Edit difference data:
——————

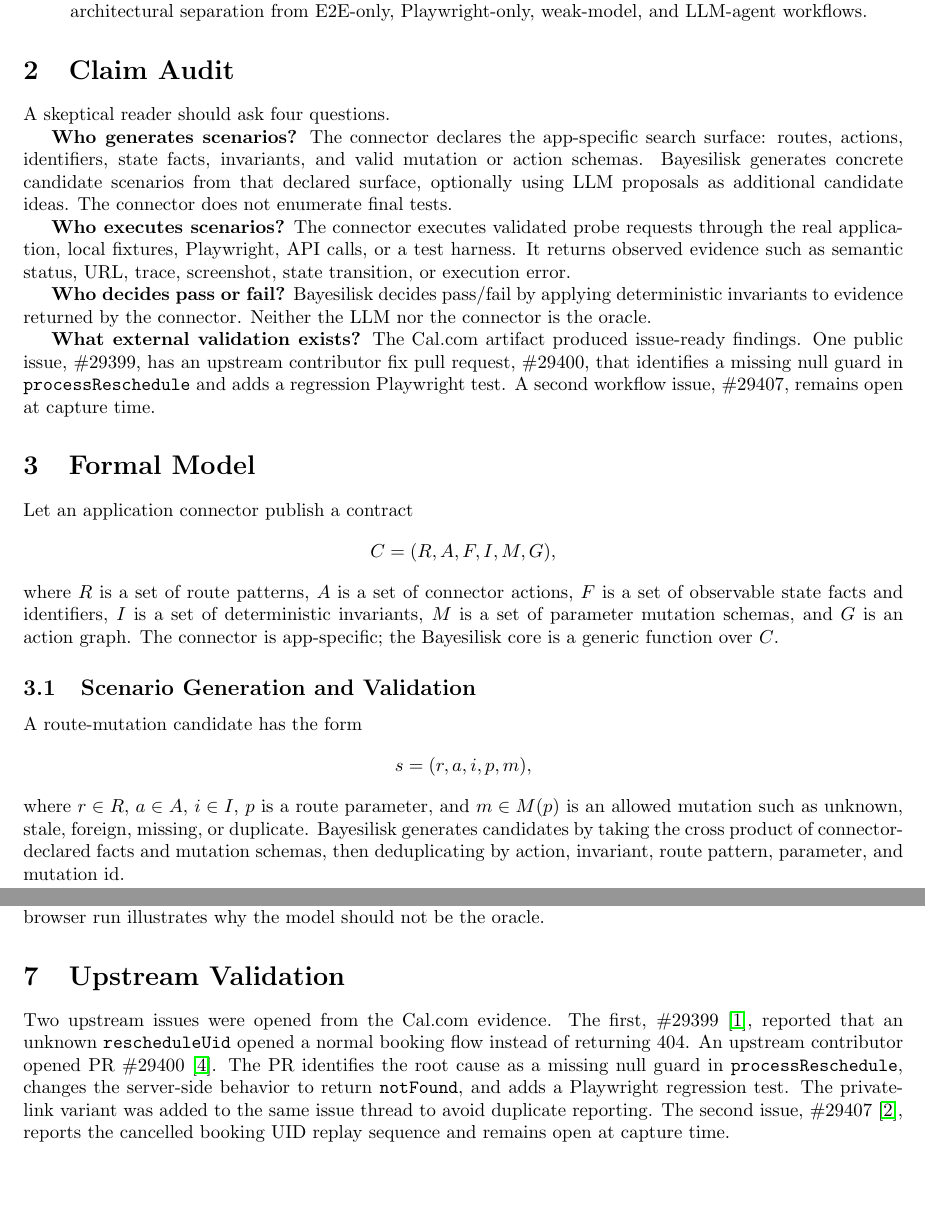
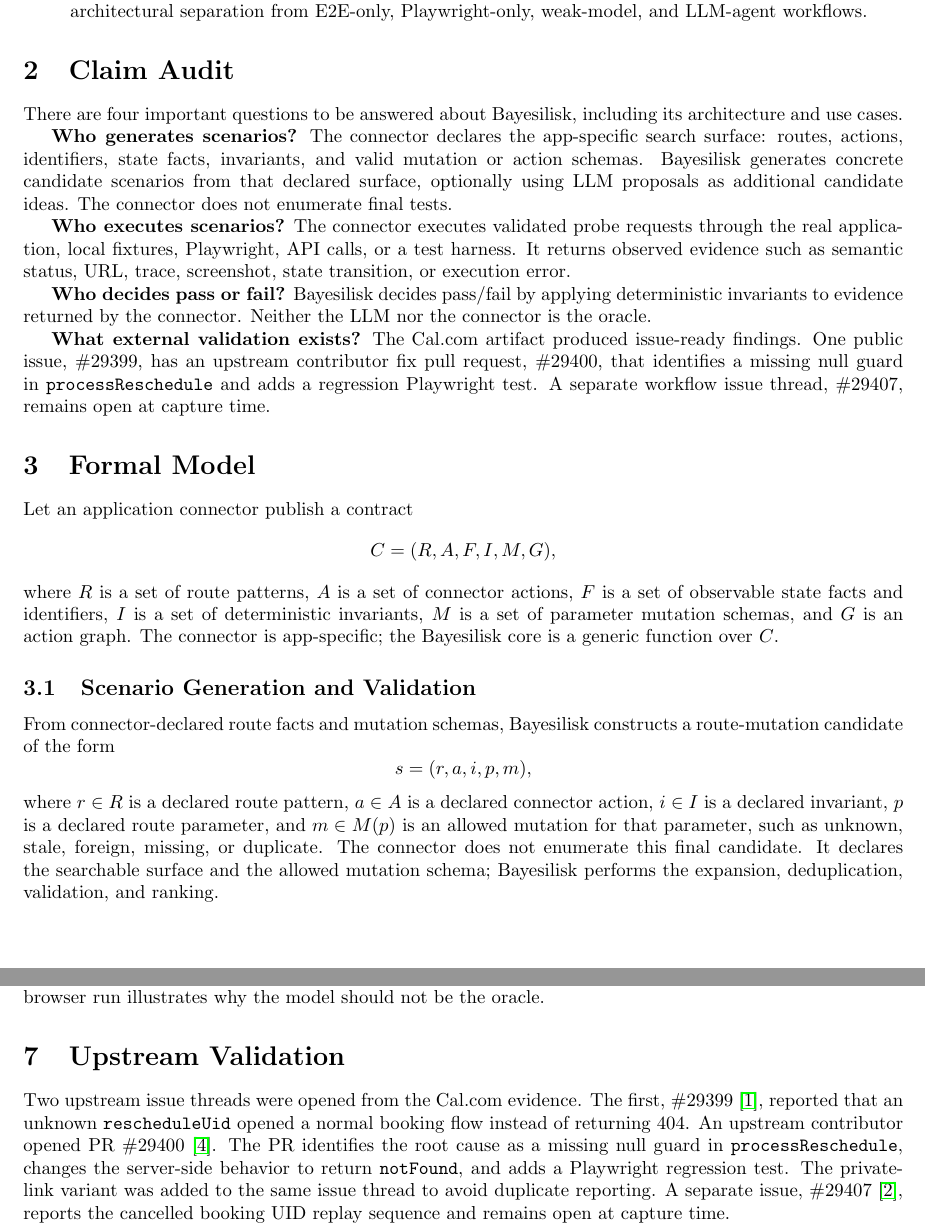
Before and after one commit to sashakolpakov/bayesilisk, a LaTeX paper (manuscript/main.tex): two parts of pages 2 and 5 of 7, joined at a grey line, cut so that both start at the same text, the shorter picture padded with empty space. Compiled offline with pdfLaTeX.

Commit message:
Clarify manuscript scenario generation source

```diff
--- a/manuscript/main.tex
+++ b/manuscript/main.tex
@@ -96,7 +88,7 @@ This paper makes four contributions:
 
 \section{Claim Audit}
 
-A skeptical reader should ask four questions.
+There are four important questions to be answered about \tool, including its architecture and use cases.
 
 \textbf{Who generates scenarios?} The connector declares the app-specific search
 surface: routes, actions, identifiers, state facts, invariants, and valid
@@ -116,8 +108,8 @@ connector is the oracle.
 \textbf{What external validation exists?} The Cal.com artifact produced
 issue-ready findings. One public issue, \#29399, has an upstream contributor fix
 pull request, \#29400, that identifies a missing null guard in
-\texttt{processReschedule} and adds a regression Playwright test. A second
-workflow issue, \#29407, remains open at capture time.
+\texttt{processReschedule} and adds a regression Playwright test. A separate
+workflow issue thread, \#29407, remains open at capture time.
 
 \section{Formal Model}
 
@@ -133,15 +125,18 @@ generic function over \(C\).
 
 \subsection{Scenario Generation and Validation}
 
-A route-mutation candidate has the form
+From connector-declared route facts and mutation schemas, \tool constructs a
+route-mutation candidate of the form
 \[
   s = (r, a, i, p, m),
 \]
-where \(r \in R\), \(a \in A\), \(i \in I\), \(p\) is a route parameter, and
-\(m \in M(p)\) is an allowed mutation such as unknown, stale, foreign, missing,
-or duplicate. \tool generates candidates by taking the cross product of
-connector-declared facts and mutation schemas, then deduplicating by action,
-invariant, route pattern, parameter, and mutation id.
+where \(r \in R\) is a declared route pattern, \(a \in A\) is a declared
+connector action, \(i \in I\) is a declared invariant, \(p\) is a declared route
+parameter, and \(m \in M(p)\) is an allowed mutation for that parameter, such as
+unknown, stale, foreign, missing, or duplicate. The connector does not enumerate
+this final candidate. It declares the searchable surface and the allowed
+mutation schema; \tool performs the expansion, deduplication, validation, and
+ranking.
 
 An action-sequence candidate is generated from an action graph
 \[
@@ -363,14 +358,14 @@ browser run illustrates why the model should not be the oracle.
 
 \section{Upstream Validation}
 
-Two upstream issues were opened from the Cal.com evidence. The first,
+Two upstream issue threads were opened from the Cal.com evidence. The first,
 \#29399~\cite{calcomIssue}, reported that an unknown \texttt{rescheduleUid}
 opened a normal booking flow instead of returning 404. An upstream contributor
 opened PR \#29400~\cite{calcomFixPr}. The PR identifies the root cause as a
 missing null guard in \texttt{processReschedule}, changes the server-side
 behavior to return \texttt{notFound}, and adds a Playwright regression test. The
 private-link variant was added to the same issue thread to avoid duplicate
-reporting. The second issue, \#29407~\cite{calcomCancelledIssue}, reports the
+reporting. A separate issue, \#29407~\cite{calcomCancelledIssue}, reports the
 cancelled booking UID replay sequence and remains open at capture time.
 
 \begin{table}[h]
```
Also changed, not shown: manuscript/main.pdf, manuscript/main.tex (24 more changed lines).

——————

Exercise:
Compute the number of lines above that contain the string "missing". Reply with that value only.

Solved problem:
4